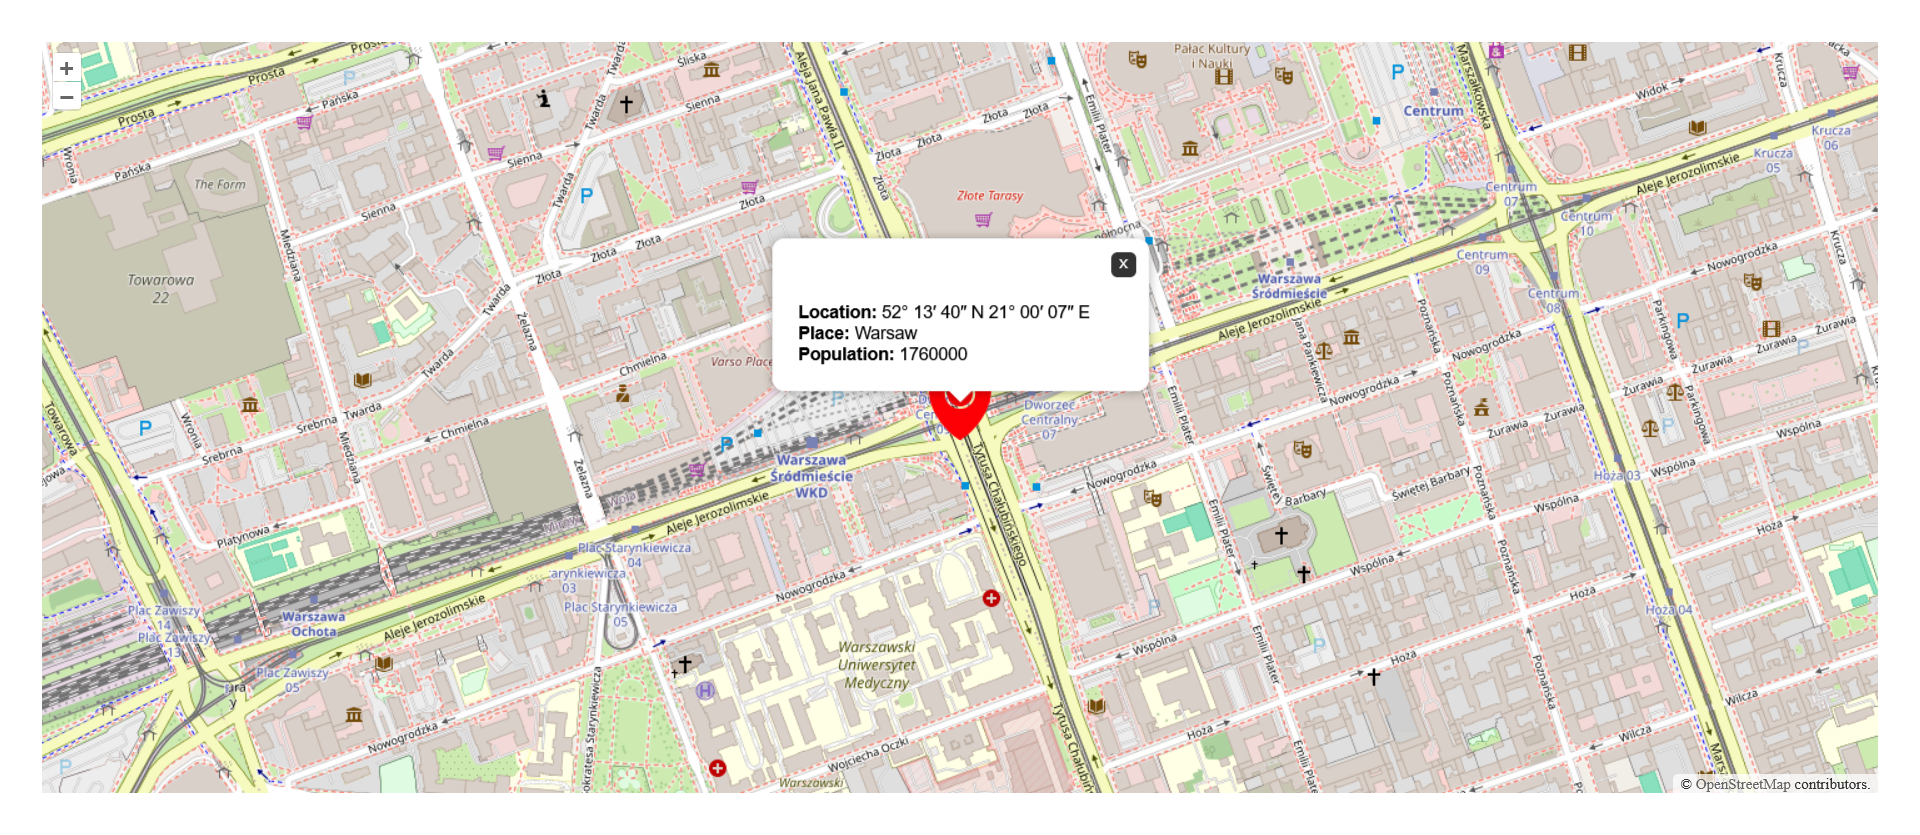
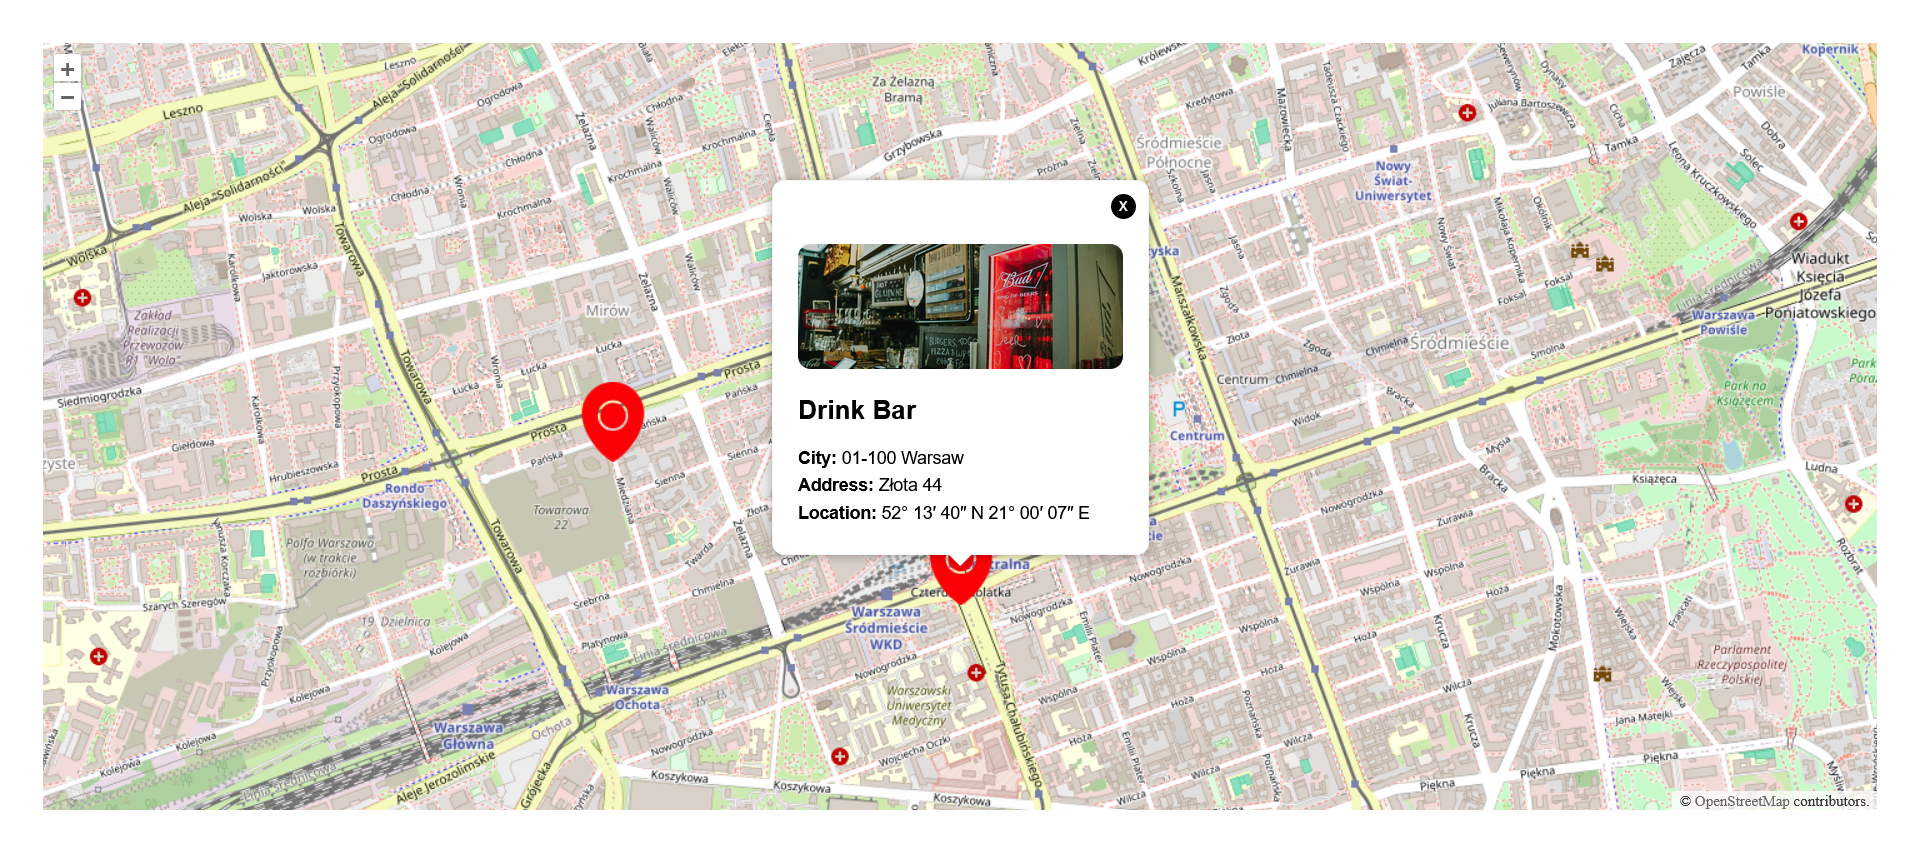
Map markers with popup using OpenLayers
How to create a simple map with a markers using OpenLayers map.

diff --git a/ol-map.js b/ol-map.js
@@ -6,22 +6,34 @@ import Point from 'ol/geom/Point.js';
 import {Icon, Style} from 'ol/style.js';
 import { Vector as VectorSource } from 'ol/source.js';
 import { Tile as TileLayer, Vector as VectorLayer, Image as ImageLayer } from 'ol/layer.js';
-import { fromLonLat } from 'ol/proj.js';
-import { toLonLat } from 'ol/proj.js';
+import { toLonLat, fromLonLat } from 'ol/proj.js';
 import { toStringHDMS } from 'ol/coordinate.js';
 
 // Settings
-const zoom = 16;
-const point = [21.00192, 52.22774]; // LonLat
+const zoom = 15;
+const point = [21.00192, 52.22774]; // Center map
 const lonlat = fromLonLat(point)
+const features = []
 
-// Marker
-const icon = new Feature({  
-  geometry: new Point(lonlat),
-  name: 'Warsaw',
-  population: 1760000,
-});
+// Add markers
+const locations = [
+  {
+    name: 'Drink Bar',
+    street: 'Złota 44',
+    city: '01-100 Warsaw',
+    image: 'https://images.pexels.com/photos/11468998/pexels-photo-11468998.jpeg',
+    point: [21.00192, 52.22774]
+  },
+  {
+    name: 'Pool Bar',
+    street: 'Piękna 14',
+    city: '02-100 Warsaw',
+    image: 'https://images.pexels.com/photos/261043/pexels-photo-261043.jpeg',
+    point: [20.99000, 52.23074]
+  }
+]
 
+// Icon style
 const iconStyle = new Style({
   image: new Icon({
     anchor: [0.5, 46],
@@ -31,10 +43,24 @@ const iconStyle = new Style({
   }),
 });
 
-icon.setStyle(iconStyle);
+// Markers
+locations.forEach((i) => {
+  // Create marker
+  const icon = new Feature({  
+    geometry: new Point(fromLonLat(i.point)),
+    name: i.name,
+    city: i.city,
+    street: i.street,
+    image: i.image
+  })
+  // Add style
+  icon.setStyle(iconStyle)
+  // Add to array
+  features.push(icon)
+})
 
-const vectorSource = new VectorSource({
-  features: [icon],
+const vectorSource = new VectorSource({  
+  features: features,
 });
 
 const vectorLayer = new VectorLayer({
@@ -91,9 +117,11 @@ map.on('singleclick', function (evt) {
   if (feature) {
     const coord = feature.getGeometry().getCoordinates();
     content.innerHTML =
-      '<div><strong>Location:</strong> ' + toStringHDMS(toLonLat(coord)) + '</div>' +
-      '<div><strong>Place:</strong> ' + feature.get('name') + '</div>' +
-      '<div><strong>Population:</strong> ' + feature.get('population') + '</div>'    
+    '<div><img src="' + feature.get('image') + '"/></div>' +
+    '<h2>' + feature.get('name') + '</h2>' +
+    '<div><strong>City:</strong> ' + feature.get('city') + '</div>' +    
+    '<div><strong>Address:</strong> ' + feature.get('street') + '</div>' +
+    '<div><strong>Location:</strong> ' + toStringHDMS(toLonLat(coord)) + '</div>'
     overlay.setPosition(coord);    
   } else {
     overlay.setPosition(undefined);

diff --git a/ol-map.css b/ol-map.css
@@ -29,11 +29,11 @@ body {
   width: 20px;
   height: 20px;
   color: #fff;
-  background: #333;
-  line-height: 17px;
-  text-align: center;
-  border-radius: 5px;
-  font-family: 'consolas';
+  background: #000;
+  line-height: 19px;
+  border-radius: 60%;
+  text-align: center;  
+  font-family: Arial, Helvetica, sans-serif;
   cursor: pointer;
 }
 
@@ -51,6 +51,18 @@ body {
   filter: drop-shadow(0 1px 4px rgba(0,0,0,0.3));
   padding: 20px !important;
   padding-top: 50px !important;
+}
+
+.ol-popup img {
+  width: 100%;  
+  height: 100px;    
+  border-radius: 10px;
+  object-fit: cover;
+  object-position: center;
+}
+
+.ol-popup div {
+  margin-bottom: 5px;
 }
 
 .ol-popup:after, .ol-popup:before {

● What you need to do
Which lines of the listing above hold the word "name"? Copy each of them.

● Output of the task
-  name: 'Warsaw',
+    name: 'Drink Bar',
+    name: 'Pool Bar',
+    name: i.name,
-      '<div><strong>Place:</strong> ' + feature.get('name') + '</div>' +
+    '<h2>' + feature.get('name') + '</h2>' +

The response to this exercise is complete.